Before Dinerstein read from the novel, Bloomsbury Publishing Director George Gibson introduced Dinerstein. Dinerstein then read from the with the help of several friends including novelist Julia Pierpoint, novelist and associate editor Julie Buntin, and her agent Jenni Adler.
Darin Strauss begins the discussion by asking Dinerstein why she chose to travel to Lofoten.
“I don’t think I knew until I got there,” Dinerstein says. She explains that she felt a pull northward after a trip to Ireland. The summers there are also long, though not quite as extreme as Lofoten. She spent a year there and then another eighteen months elsewhere in Norway.
Dinerstein says she intends to continue writing both fiction and poetry. The challenge of writing novels is in how long they are, and how much time they take. She enjoys how poetry feels. She adds that writing poetry is an important part of training the author’s mind. “I think it’s a training in lyricism,” she says. Novels have a lot of sentences, she observes with a laugh, and sometimes its hard to force her way through writing a page.

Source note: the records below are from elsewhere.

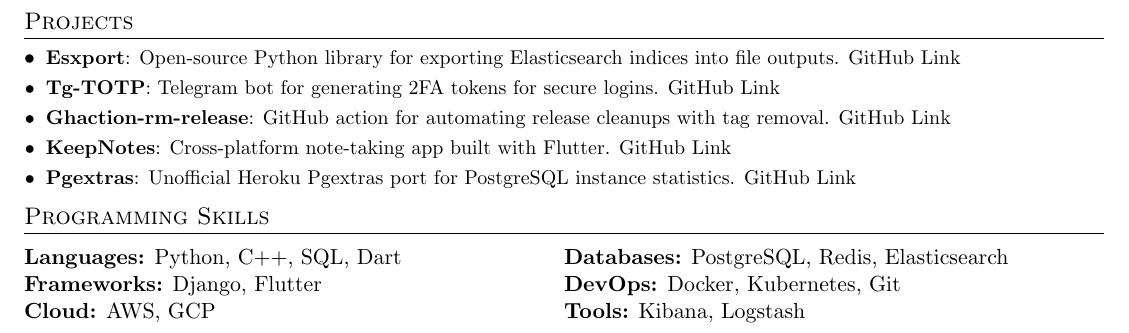
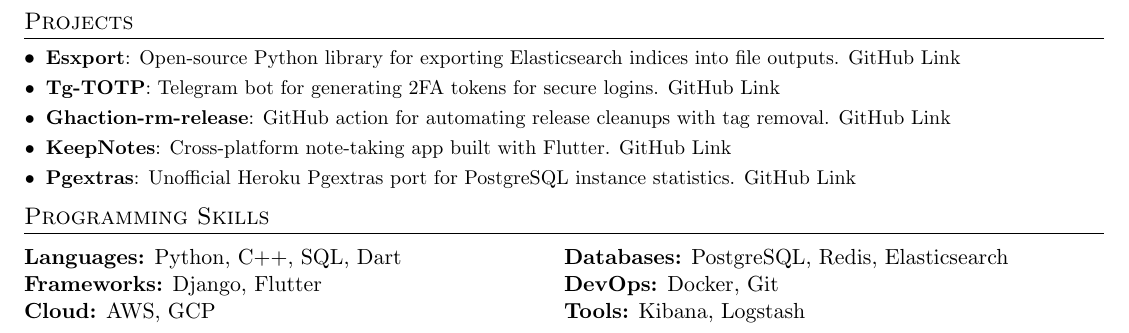
Before and after one commit to nikhilbadyal/nikhilbadyal.github.io, a LaTeX document (assets/tex/NikhilBadyal.tex): part of page 2 of 2, cut so that both start at the same text. Compiled offline with pdfLaTeX.

Commit message:
👶 Removed kubernetes

```diff
--- a/assets/tex/NikhilBadyal.tex
+++ b/assets/tex/NikhilBadyal.tex
@@ -181,7 +181,7 @@
 \section{Programming Skills}
 \begin{tabularx}{\textwidth}{X X}
 \textbf{Languages:} Python, C++, SQL, Dart & \textbf{Databases:} PostgreSQL, Redis, Elasticsearch \\
-\textbf{Frameworks:} Django, Flutter & \textbf{DevOps:} Docker, Kubernetes, Git \\
+\textbf{Frameworks:} Django, Flutter & \textbf{DevOps:} Docker, Git \\
 \textbf{Cloud:} AWS, GCP & \textbf{Tools:} Kibana, Logstash \\
 \end{tabularx}
 
```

Strauss asks her how she got to where she today with a book of poems and novel. Her answer is straightforward: “a lot of kindness along the way.” While she was writing poetry in Lofoten, a friend sent one of the poems to a Norwegian magazine. The magazine ended up publishing her poem. Hers was the only one in English. From there came the collection, Lofoten. It seems to her very accidental. She says that simply the right people ended up reading her work at the right time. As for The Sunlit Night, she submitted the final draft of the book to Bloomsbury exactly a year before the launch party.
Dinerstein is a Manhattan native. She often finds people asking her if growing up in New York City was a strange experience. For her, it wasn’t, in large part because it felt natural. She knew no other way. Leaving the city though for college and to spend time in Norway helped her understand why people see it as a strange experience.
Her departure from the city was an important part of understanding what was essential about the New York City experience. It helped to shed the things about life in the city that are automatic. Portions of The Sunlit Night transpire in New York City, but she says that she often felt it was easier writing those portions while away from the city. It was often easier to remember details about the city when she was absent from it.
The Sunlit Night is already on its way to being translated into Norwegian. Dinerstein plans to go return to Norway when that edition is released, and though she would love to return to Norway at some point to write, her next project will end up being someplace different.